All together, the Gloucester industry has contributed $75,000 this year in an attempt to do all in its power to off-set the hardship being imposed upon it in the form of unrestricted imports. This represents striking evidence of the seriousness with which all firms engaged in the fishing and processing industry in Gloucester view the problem.
But advertising alone, while it may help to alleviate the present acute situation, is not the cure and in the long run cannot offset the danger to the industry in the form of the tremendous and ever increasing imports of fish fillets. Furthermore, advertising adds one more item of expense to our product, which does not apply to our foreign competitors. In other words, every nickel our industry spends for advertising also advertises the foreign product. To be effective, this problem must be met directly by the imposition of definite quotas limiting imports into this country.
The preservation of the domestic fishing industry on a sound basis is essential if the industry is to be able to meet the demands made upon it during time of war. During World War II, Army procurement officials continuously called upon the Gloucester industry to provide necessary food for the armed forces. The industry was requested to and gladly did relinquish a substantial part of its commercial requirements in order to take care of the needs of the armed services. There were many weeks when the entire production of the Gloucester industry was turned over to the Army.
If our Government during times of war is in urgent need of a fishing industry which can produce large amounts of food to meet any emergency, it is essential that such an industry be kept and maintained on a strong competitive basis during times of peace. If the commercial fisheries of this country are forced to continue to conduct their business in the case of the unfair competition they are facing today in the form of unrestricted imports, such competition can only result in the gradual extinction of the fishing industry in this country.
To whom can we look in the event of another emergency to help provide our food requirements? We cannot depend upon our neighboring countries to the north to furnish our armed services with their food requirements, in view of our experience in the last war when the production of most of these countries was needed for Great Britain and other European countries. We feel that the healthy condition of the domestic fishing industry is important to the security and welfare of our country.

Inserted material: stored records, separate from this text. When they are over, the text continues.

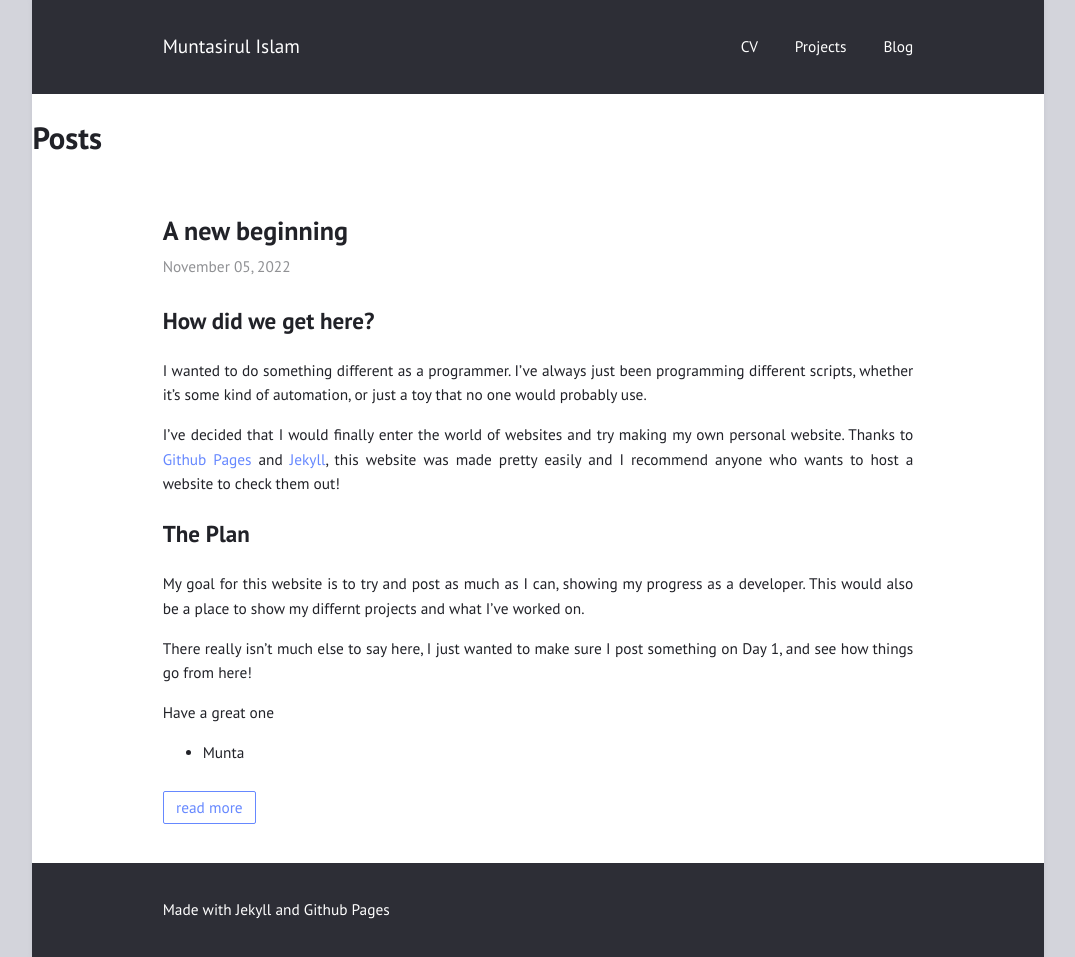
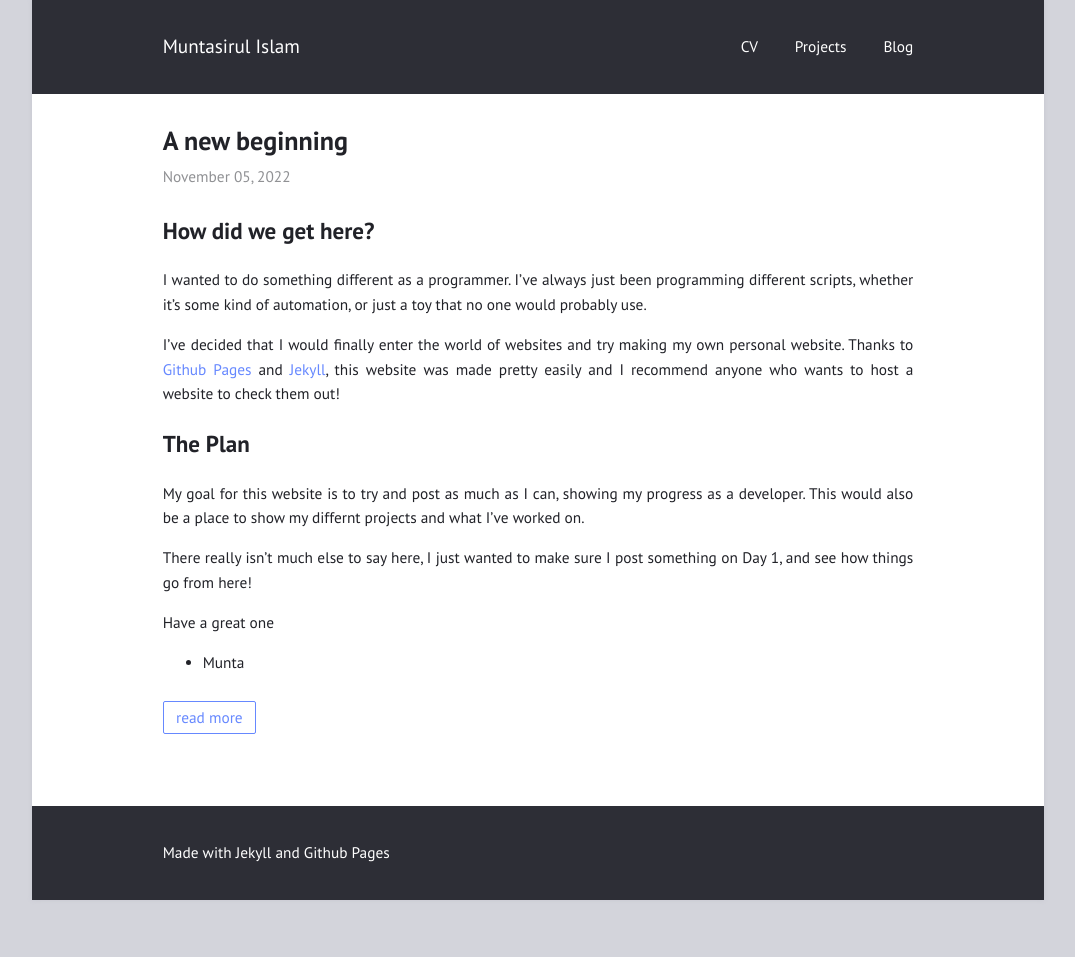
Before and after one commit to muntalee/muntalee.github.io, a Jekyll site: the page built from blog.md, in a window 1280 px wide. Shown: the whole page, without its empty margins (102-1177 px from the left). Built offline with Jekyll 4.4.1, drawn with Linux system fonts in a browser that asks for light colours; after the commit the page ends 900 px from its top, so only the background shows below that.

Commit message:
Update blog.md

```diff
--- a/blog.md
+++ b/blog.md
@@ -1,9 +1,7 @@
 ---
 layout: default
 title: "Blog"
-show_excerpts: true
 ---
-# Posts
 
 {% if site.show_excerpts %}
   {% include home.html %}
```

From this, we believe it follows that the fishing industry in Gloucester and in all of the United States is seriously threatened by the alarming and increasing quantities of fillets being imported into this country. We believe that the only effective relief that can be provided is in the form of reasonable and adequate tariff controls, limiting the amount of fish that can be taken into this country in any given year. We do not object to fair competition on an equal basis—we welcome it; we expect to share our markets, to a reasonable extent, with our neighboring friends to the north; but we do not feel that we should be asked or expected to share to the extent that we put ourselves out of business.
We have just received figures on fillet imports for the month of January. These total 4,217,000 pounds--20 percent more than was imported into this country in January of 1928. If this increase con